→ **Information given**:
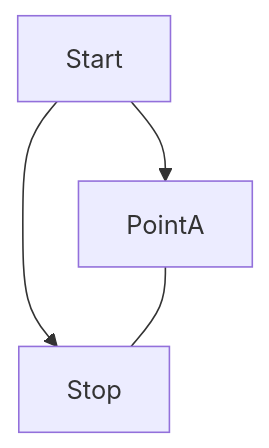
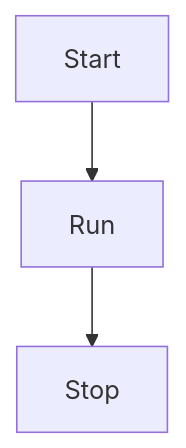
Before and after one commit to enu23456/githubactiontest: the first of 2 diagrams in README.md, drawn with Mermaid. The commit also changed other lines of this file, not shown here.

````diff
--- a/README.md
+++ b/README.md
@@ -5,6 +5,5 @@
 ```mermaid
 flowchart TD
-    Start --> Stop
-    Start --> PointA
-    PointA --- Stop
+    Start --> Run
+    Run --> Stop
 ```
````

→ **What this task involves**:
Each line from the one containing "Start --> Stop" through the end of the material must be returned exactly; no other line should appear.

→ **Solution to the problem**:
-    Start --> Stop
-    Start --> PointA
-    PointA --- Stop
+    Start --> Run
+    Run --> Stop
 ```
````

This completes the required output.